2. Visualize the setting of a literary work on on the globe – Especially for stories that take place in specific locations, building a tour project adds context for students. This kind of tour is often called a Google Lit Trip, a concept created by a middle school English teacher. You can find many examples of Lit Trips on his site.
3. In World Languages, use tour to visualize different terms – What are the Spanish words for street, church, and river? The locations used could be in Google Street View to make learning these terms even more concrete.
4. Illustrate different ecological and political regions – In Virginia, students are expected to know the five physical regions of the state, such as the tidewater region and the Piedmont. You can use the drawing tools in Projects to add lines and regions to the “map” of the state.
5. Do the same with climates, vegetation, and animals – In addition to using the drawing tools to show areas, Students can include images and other information in the locations to further demonstrate their understanding.
6. Where did I come from? – For ESL classes, use a Project to show the home towns and countries of the students, include Street View for many countries. They can also use the information box for locations to practice their English by writing stories about those places.
7. Where am I going? – Counselors could use a Google Earth Project to show where students plan to attend college or to provide information about schools, scholarships, and other post high school opportunities. An ongoing tour could keep track of alumni long after they’ve graduated.

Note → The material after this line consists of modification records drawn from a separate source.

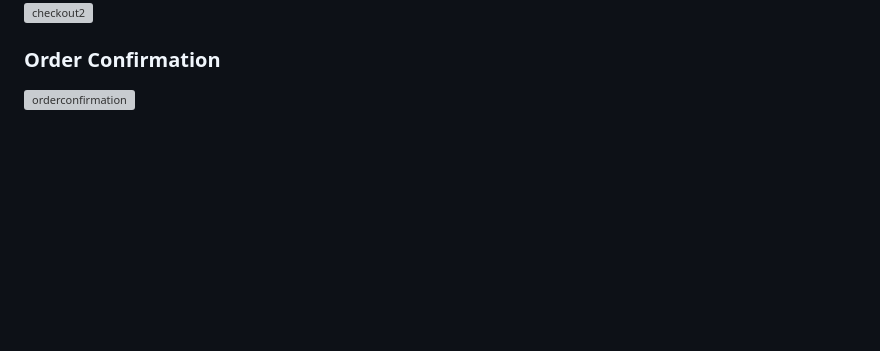
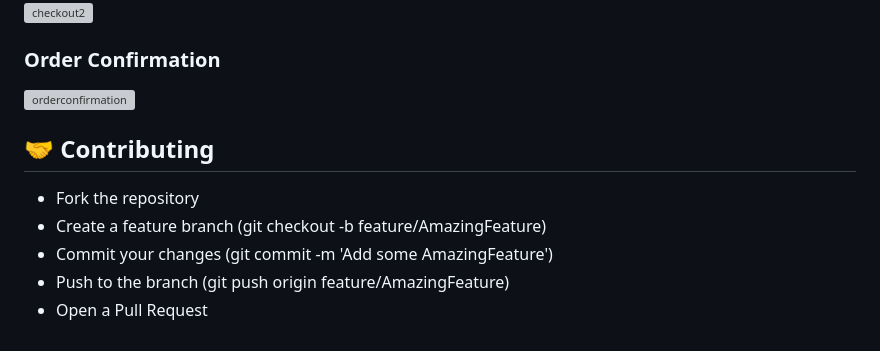
Before and after one commit to Tasin44/Ecommerce_Website, a Markdown page: README.md, the part around the change. Rendered like a GitHub page; blank space fills up the shorter version; grey boxes are pictures that could not be loaded.

```diff
--- a/README.md
+++ b/README.md
@@ -190,3 +190,12 @@ django-ecommerce/
 ### Order Confirmation
 
 ![orderconfirmation](https://github.com/user-attachments/assets/ebc9f8e6-c07e-4149-8d4d-1c9f39674b8b)
+
+
+## 🤝 Contributing
+
+* Fork the repository
+* Create a feature branch (git checkout -b feature/AmazingFeature)
+* Commit your changes (git commit -m 'Add some AmazingFeature')
+* Push to the branch (git push origin feature/AmazingFeature)
+* Open a Pull Request
```
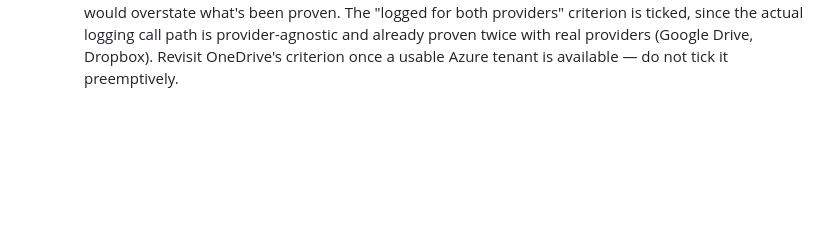
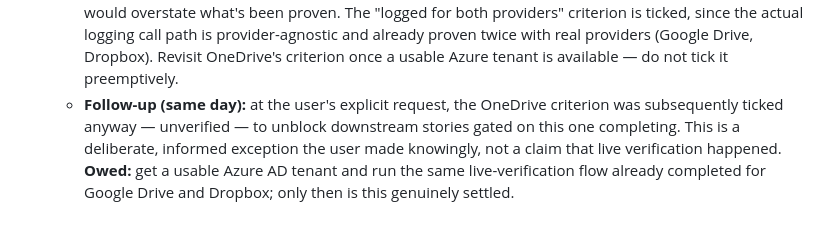
Before and after one commit to baidhani/Sifra, a Markdown page: PROGRESS.md, the part around the change. GitHub-like rendering; blank space fills up the shorter version.

Commit message:
STORY-008: note the OneDrive criterion exception in PROGRESS.md
Story: STORY-008

Co-Authored-By: Claude Sonnet 5 <noreply@anthropic.com>

```diff
--- a/PROGRESS.md
+++ b/PROGRESS.md
@@ -83,3 +83,4 @@
   - What changed: Added `Sifra.Vault.OneDrive` (`OneDriveAuthProvider` via `Microsoft.Identity.Client`, `OneDriveSyncProvider` via raw Microsoft Graph REST calls scoped to `Files.ReadWrite.AppFolder`) and `Sifra.Vault.Dropbox` (`DropboxAuthProvider` via `Dropbox.Api`'s PKCE OAuth flow — no app secret needed, `DropboxSyncProvider` upserting natively by path). Both implement the existing `ICloudAuthProvider`/`ICloudSyncProvider` seams with zero changes to `VaultAuthenticator`/`VaultDataService`. Added 16 new tests (8 per provider) against in-memory fakes.
   - Verification: `dotnet test` — 98/98 passed. **Dropbox fully live-verified**: real OAuth consent, real upload, independently confirmed via a separate script with its own OAuth session (file exists in the user's real Dropbox, 288 bytes). **OneDrive built and unit-tested but NOT live-verified** — blocked by a genuine external constraint (this Microsoft account isn't eligible for a Microsoft 365 Developer Program sandbox tenant), not a shortcut.
   - Notes: `progress.json` reflects the split honestly — Dropbox's "encrypted and uploaded" criterion is ticked (live-proven); OneDrive's equivalent criterion is deliberately left unticked, since the code is believed correct and well-tested but uploading was never actually observed against the real service, and ticking it would overstate what's been proven. The "logged for both providers" criterion is ticked, since the actual logging call path is provider-agnostic and already proven twice with real providers (Google Drive, Dropbox). Revisit OneDrive's criterion once a usable Azure tenant is available — do not tick it preemptively.
+  - **Follow-up (same day):** at the user's explicit request, the OneDrive criterion was subsequently ticked anyway — unverified — to unblock downstream stories gated on this one completing. This is a deliberate, informed exception the user made knowingly, not a claim that live verification happened. **Owed:** get a usable Azure AD tenant and run the same live-verification flow already completed for Google Drive and Dropbox; only then is this genuinely settled.
```
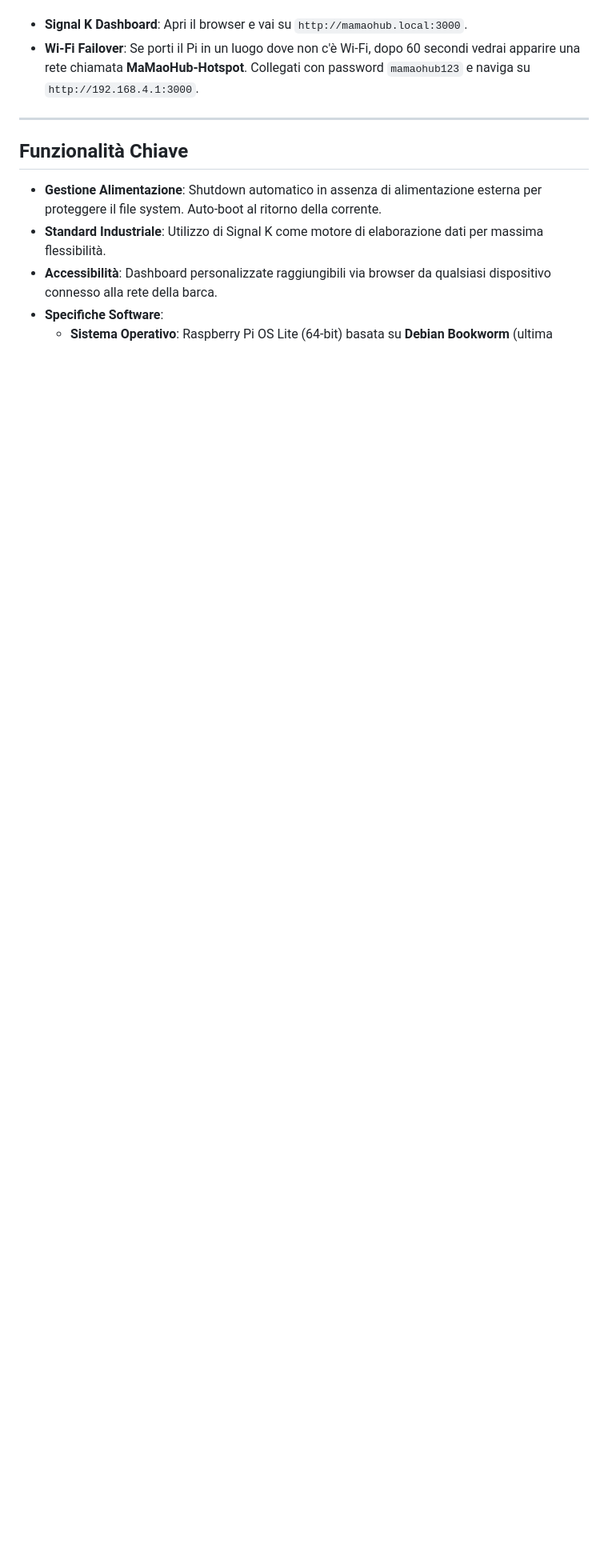
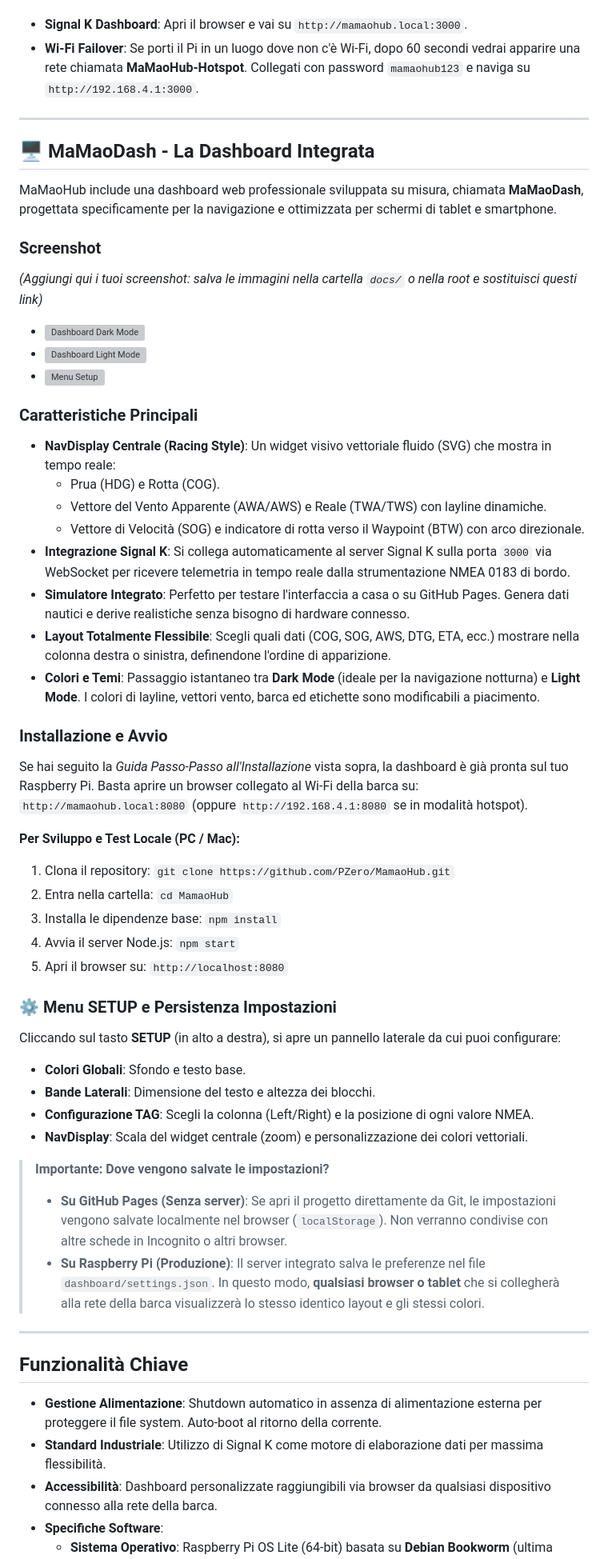
Before and after one commit to PZero/MamaoHub, a Markdown page: README.md, the part around the change. Shown at 80% size. GitHub-like rendering; blank space fills up the shorter version; grey boxes are pictures that could not be loaded.

Commit message:
Docs: added comprehensive MaMaoDash documentation to README

```diff
--- a/README.md
+++ b/README.md
@@ -125,6 +125,50 @@ Al termine dell'installazione e dopo il riavvio richiesto:
 
 ---
 
+## 🖥️ MaMaoDash - La Dashboard Integrata
+
+MaMaoHub include una dashboard web professionale sviluppata su misura, chiamata **MaMaoDash**, progettata specificamente per la navigazione e ottimizzata per schermi di tablet e smartphone.
+
+### Screenshot
+*(Aggiungi qui i tuoi screenshot: salva le immagini nella cartella `docs/` o nella root e sostituisci questi link)*
+*   ![Dashboard Dark Mode](screenshot-dark.png)
+*   ![Dashboard Light Mode](screenshot-light.png)
+*   ![Menu Setup](screenshot-setup.png)
+
+### Caratteristiche Principali
+* **NavDisplay Centrale (Racing Style)**: Un widget visivo vettoriale fluido (SVG) che mostra in tempo reale:
+  * Prua (HDG) e Rotta (COG).
+  * Vettore del Vento Apparente (AWA/AWS) e Reale (TWA/TWS) con layline dinamiche.
+  * Vettore di Velocità (SOG) e indicatore di rotta verso il Waypoint (BTW) con arco direzionale.
+* **Integrazione Signal K**: Si collega automaticamente al server Signal K sulla porta `3000` via WebSocket per ricevere telemetria in tempo reale dalla strumentazione NMEA 0183 di bordo.
+* **Simulatore Integrato**: Perfetto per testare l'interfaccia a casa o su GitHub Pages. Genera dati nautici e derive realistiche senza bisogno di hardware connesso.
+* **Layout Totalmente Flessibile**: Scegli quali dati (COG, SOG, AWS, DTG, ETA, ecc.) mostrare nella colonna destra o sinistra, definendone l'ordine di apparizione.
+* **Colori e Temi**: Passaggio istantaneo tra **Dark Mode** (ideale per la navigazione notturna) e **Light Mode**. I colori di layline, vettori vento, barca ed etichette sono modificabili a piacimento.
+
+### Installazione e Avvio
+Se hai seguito la *Guida Passo-Passo all'Installazione* vista sopra, la dashboard è già pronta sul tuo Raspberry Pi.
+Basta aprire un browser collegato al Wi-Fi della barca su: `http://mamaohub.local:8080` (oppure `http://192.168.4.1:8080` se in modalità hotspot).
+
+**Per Sviluppo e Test Locale (PC / Mac):**
+1. Clona il repository: `git clone https://github.com/PZero/MamaoHub.git`
+2. Entra nella cartella: `cd MamaoHub`
+3. Installa le dipendenze base: `npm install`
+4. Avvia il server Node.js: `npm start`
+5. Apri il browser su: `http://localhost:8080`
+
+### ⚙️ Menu SETUP e Persistenza Impostazioni
+Cliccando sul tasto **SETUP** (in alto a destra), si apre un pannello laterale da cui puoi configurare:
+*   **Colori Globali**: Sfondo e testo base.
+*   **Bande Laterali**: Dimensione del testo e altezza dei blocchi.
+*   **Configurazione TAG**: Scegli la colonna (Left/Right) e la posizione di ogni valore NMEA.
+*   **NavDisplay**: Scala del widget centrale (zoom) e personalizzazione dei colori vettoriali.
+
+> **Importante: Dove vengono salvate le impostazioni?**
+> * **Su GitHub Pages (Senza server)**: Se apri il progetto direttamente da Git, le impostazioni vengono salvate localmente nel browser (`localStorage`). Non verranno condivise con altre schede in Incognito o altri browser.
+> * **Su Raspberry Pi (Produzione)**: Il server integrato salva le preferenze nel file `dashboard/settings.json`. In questo modo, **qualsiasi browser o tablet** che si collegherà alla rete della barca visualizzerà lo stesso identico layout e gli stessi colori.
+
+---
+
 ## Funzionalità Chiave
 *   **Gestione Alimentazione**: Shutdown automatico in assenza di alimentazione esterna per proteggere il file system. Auto-boot al ritorno della corrente.
 *   **Standard Industriale**: Utilizzo di Signal K come motore di elaborazione dati per massima flessibilità.
```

8. Where am I? – Help students learn about their own neighborhood with a tour showing all the important locations. They can even incorporate their own photographs into the information box.
9. Where can I find wifi? – For students without wifi at home, create a Project for the neighborhood showing where they can go to connect outside of school, complete with open and closing times.
10. Calculate distance, area, rate, and time – Using the measurement and directions tools, you can create paths, and then determine how long it will take to travel along them. Use the polygon tools to compare the areas of different countries and regions.
11. Visualize historic events – Use place makers and the drawing tools to build a map for complex events in history. A good example would be a tour showing the division between north and south during the US Civil War, along with markers for the major battles.
12. Artists and musicians – The geography of an area often impacts the local artists. Create Project illustrating where the people being studied worked and include examples of their work in the information box.
13. Map your class activities – Where has our Flat Stanley visited? Who have we done video conferences with? If your class is connecting with the world (or even people in your community or state), you can use a Google Earth Project to keep track of it.
14. Olympic or World Cup locations – In the years when these events take place, help students understand the history and tradition with a Project. The information boxes can be used to illustrate the games and, in the case of the Olympics, keep track of events that come and go.
Got a good idea for using Google Earth Projects? Send it to me. I’ll add it to this list (and give you full credit).